It is when you are ten thousand miles away from home that you and I do amazing, exciting, and oftentimes dangerous things; and of course we chose to do them when we are in remote areas, far from medical care, perhaps in a country that we don’t speak the language and have no idea how to get help. But we do it anyway—and will continue to take risks—on many of our travels. The trick is to make sure that while you are out experiencing the thrill of a lifetime, that you take the steps necessary to protect yourself.
Chris Sidford, Travel Guru extraordinaire with an impressive resume (M.D, U.S Naval Officer, American College of Emergency Medicine Fellow, just to name a few credentials), knows what can happen on a seemingly innocent vacation. His company, Black Bag, provides clients with immediate care guidance and intelligence from all over the world. Here are a few things I’ve learned from Dr. Sidford.
Don’t pet the wildlife
Encountering exotic wildlife—outside of a zoo—is such an incredible experience, and who could resist a cute, friendly monkey? Of course, once the monkey decides to bite you and run off, you’re in a bit of trouble. In fact, you could be in a lot of trouble.
You may have gotten your vaccinations before you trip, but did you think to get a rabies vaccine? Not only that, but the animal could be carrying a host of other horrible viruses. And now you’ve just been bit by a wild animal, in an area with a high prevalence of rabies, and the animal has run away. You have no way to check if the monkey had rabies or other viruses, so you are left with only one choice—a series of painful shots and uncomfortable tests.
Please don’t pet the wildlife. Even if it’s something familiar like a dog or horse, does not mean that it’s friendly or free of disease. I got scolded by Dr. Sidford for this one. I managed to get a cool photo out of it, but trust me. It’s not worth it.
You only Zipline away from home
You don’t zipline in your hometown. That’s not fun. When you go ziplining you want to go through a rainforest, or over a canyon; somewhere exotic where you can take some amazing pictures to share with the family back home. You go rock climbing, cliff jumping, and swim in shark cages in these incredible exotic locations and check them off your bucket list, and take these risks far away from home.
Of course, how do you know you can trust that those ziplines are safe? Sure, people have safely slid down them hundreds of times, but when was the last time that rope was replaced? And how old is that helmet you are wearing? Maybe you’re going cliff jumping- do you know if there are rocks down there? What kind of wildlife or bacteria might be swimming in that water? You willfully put yourself in harm’s way, and chose to do it only when home and easy medical access is far away.

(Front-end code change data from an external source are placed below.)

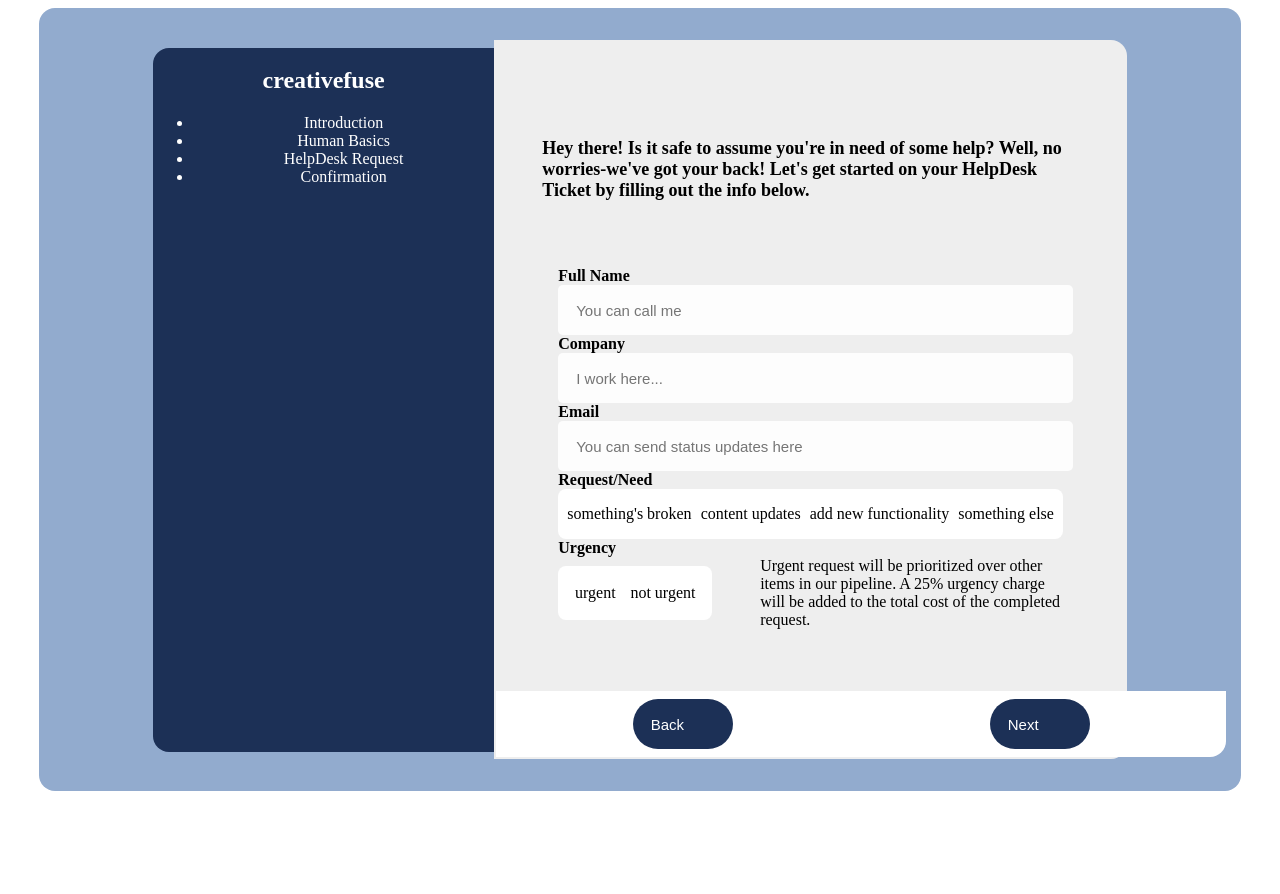
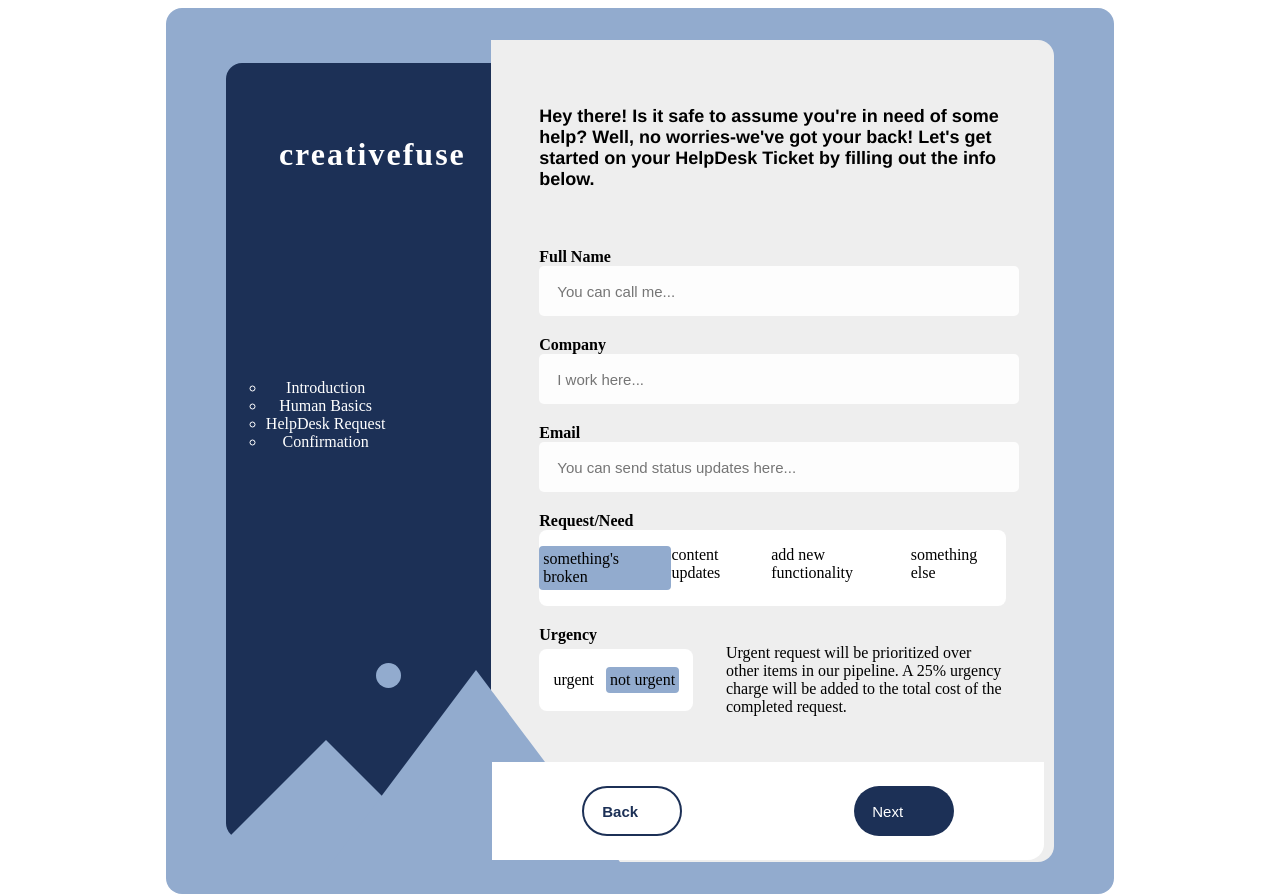
Before and after one commit to UshasriMavuri1999/B21, a plain HTML site: page task2/index.html in a window 1280 px wide. Before the commit the page ends 800 px from the top, so only its background shows below. Drawn offline with Linux system fonts and the light colour scheme.

Commit message:
updated task2

```diff
--- a/task2/index.html
+++ b/task2/index.html
@@ -23,7 +23,7 @@
 
     .content {
         background-color: #92ABCE;
-        width: 90%;
+        width: 70%;
         padding: 32px;
         display: flex;
         justify-content: center;
@@ -32,13 +32,23 @@
     }
 
     .heading {
+        font-family: 'Franklin Gothic Medium', 'Arial Narrow', Arial, sans-serif;
         font-weight: bold;
         font-size: large;
-        padding: 16px;
+        padding: 32px;
+        padding-bottom: 8px;
+    }
+
+    .heading1 {
+        letter-spacing: 2px;
+        font-size: 2rem;
+        position: absolute;
+        top: 6%;
+        left: 20%;
     }
 
     .left {
-        height: 704px;
+        height: 776px;
         text-align: center;
         color: white;
         width: 30%;
@@ -50,10 +60,8 @@
     }
 
     .right {
-        padding: 32px;
-        padding-top: 64px;
-        /* padding-bottom: 64px; */
-        width: 50%;
+        padding: 16px;
+        width: 60%;
         align-items: center;
         background-color: #EEEEEE;
         border-top-right-radius: 16px;
@@ -66,9 +74,7 @@
 
     input {
         width: 90%;
-        /* padding-bottom: 20px; */
         height: 50px;
-        /* float: left; */
         color: #fff;
         font-size: 15px;
         font-weight: 400;
@@ -79,6 +85,7 @@
         border: 0px;
         box-shadow: none;
         outline: none;
+        margin-bottom: 20px;
     }
 
     .need {
@@ -86,6 +93,7 @@
         justify-content: space-evenly;
         background: #fff;
         border-radius: 8px;
+        margin-bottom: 20px;
     }
 
     .urgency {
@@ -106,74 +114,119 @@
     }
 
     form {
+        padding-top: 0;
         padding-bottom: 64px;
         padding: 32px;
     }
 
     .urgency-right {
         max-width: 60%;
-        /* margin-left: -300px; */
     }
 
     .bottom {
-        padding-left: 0;
         border-bottom-right-radius: 16px;
-        margin-left: -30px;
-        width: 714px;
+        margin-left: -15px;
+        width: 42.5vw;
         background-color: #fff;
         display: flex;
         justify-content: space-around;
-        padding: 8px;
-        transform: translate(0px, 30px);
+        text-align: center;
+        padding: 4px;
+        transform: translate(0px, 14px);
+    }
+
+    .special {
+        background-color: #92ABCE;
+        padding: 4px;
+        border-radius: 4px;
     }
 
     .btn {
-        display: flex;
-        align-items: center;
-        text-align: center;
         width: 100px;
         border-radius: 32px;
         background-color: #1C3056;
         color: white;
+        margin-top: 20px;
+    }
+
+    .btn1 {
+        background-color: #fff;
+        color: #1C3056;
+        font-weight: bold;
+        border: 2px solid #1C3056;
+    }
+
+    .arrow-up {
+        width: 0;
+        height: 0;
+        border-left: 100px solid transparent;
+        border-right: 100px solid transparent;
+        border-bottom: 100px solid #92ABCE;
+    }
+
+    ul li {
+        list-style-type: circle;
+    }
+
+    .opt {
+        border-left: 150px solid transparent;
+        border-right: 150px solid transparent;
+        border-bottom: 200px solid #92ABCE;
+    }
+
+    .circle {
+        background-color: #92ABCE;
+        height: 25px;
+        width: 25px;
+        border-radius: 50%;
+        display: inline-block;
     }
 </style>
 
 <body>
     <div class="container">
         <div class="content">
-            <div class="left">
-                <h2>creativefuse</h2>
-                <ul>
+            <div class="left" style="position: relative;">
+                <h2 class="heading1">creativefuse</h2>
+
+                <ul style="position: absolute;top:300px">
                     <li>Introduction</li>
                     <li>Human Basics</li>
                     <li>HelpDesk Request</li>
                     <li>Confirmation</li>
                 </ul>
+                <div class="circle" style="position: absolute;top:600px;left:150px;"></div>
+                <div class="arrow-up" style="position: absolute;top:677px">
+                    <div class="arrow-up opt" style="position: absolute;top:-70px"></div>
+                </div>
+
             </div>
             <div class="right">
                 <h3 class="heading">Hey there! Is it safe to assume you're in need of some help? Well, no worries-we've got your back! Let's get started on your HelpDesk Ticket by filling out the info below.
                 </h3>
                 <form action="">
                     <label for="name">Full Name</label> <br>
-                    <input type="text" name="name" placeholder="You can call me" id=""> <br>
+                    <input type="text" name="name" placeholder="You can call me..." id=""> <br>
                     <label for="company">Company</label> <br>
                     <input type="text" name="company" placeholder="I work here..." id=""> <br>
                     <label for="email">Email</label> <br>
-                    <input type="email" name="email" placeholder="You can send status updates here" id=""> <br>
+                    <input type="email" name="email" placeholder="You can send status updates here..." id=""> <br>
                     <label for="request">Request/Need</label> <br>
                     <div class="need">
-                        <p>
+                        <p class="special">
                             something's broken</p>
                         <p>content updates</p>
                         <p>add new functionality</p>
                         <p>something else</p>
                     </div>
 
+
+
                     <label for="urgency">Urgency</label> <br>
                     <div class="urgency">
                         <div class="urgency-inner">
                             <p>urgent</p>
-                            <p>not urgent</p>
+                            <p class="special">not urgent</p>
                         </div>
 
                         <div class="urgency-right">
@@ -185,7 +238,7 @@
 
                 </form>
                 <div class="bottom">
-                    <input type="button" value="Back" class="btn">
+                    <input type="button" value="Back" class="btn btn1">
                     <input type="button" value="Next" class="btn">
                 </div>
 
```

We’re embracing the “carefree” part of vacation a little too much
You may be traveling with young children—perhaps the whole family managed to get away for the summer. Normally your prescription medicine is kept in a child proof cabinet far out of the reach of children. But in your hotel room it might be sitting on your bedside table.
You need to take steps to keep the kids (and you) safe. Many of the precautions you take at home go outside the window. You would never let your kids or grandkids go out on their bikes without a helmet. But abroad, in a foreign city with bumpy cobblestone roads and tons of traffic, you and the kids hop on vespas with complete strangers and speed through alleyways—all without a helmet.
Enjoy your vacation, but don’t throw caution to the wind. Wear a helmet, keep medications out of reach, and don’t forget the basic safety steps that you use at home.
We’re drinking the water—even if we don’t mean to
You know not to drink the water in many places abroad, that’s something you’ve been warned about and are sure to remind your family of. You even know better than to drink anything with ice in it—but we are still letting our guard down.
Starbucks is always okay, right? No, it’s not. You can find Starbucks in cities all over the world, and might be thrilled to grab that familiar iced latte. Just because it’s a familiar name you assume it’s a safe haven, but that’s not the case. A local Starbucks uses the same local water. Don’t feel the comforts of home just because it’s a home brand.
But there are other ways you’re drinking the water. Brushing your teeth? That tap water might not be sanitary. Even if your guide claims it’s clean, and the resort you’re staying at is quite high end, you need to be careful. Err on the side of caution.
I travel a lot, and I have had every possible situation happen. Everything from misplaced medication to extreme medical emergency, I know that the best way to handle these situations is to put a plan in place. And I know not to panic because we were prepared. We had a travel medical expert on call—in our case, Chris Sidford. Dr. Sidford and his team were ready to support us, and they were able to guide us through situations where we would have otherwise been lost. He knows global hospitals and can coordinate care and evacuation if necessary. I know about all of the horrible things that could happen, and I also know not to panic because I am prepared.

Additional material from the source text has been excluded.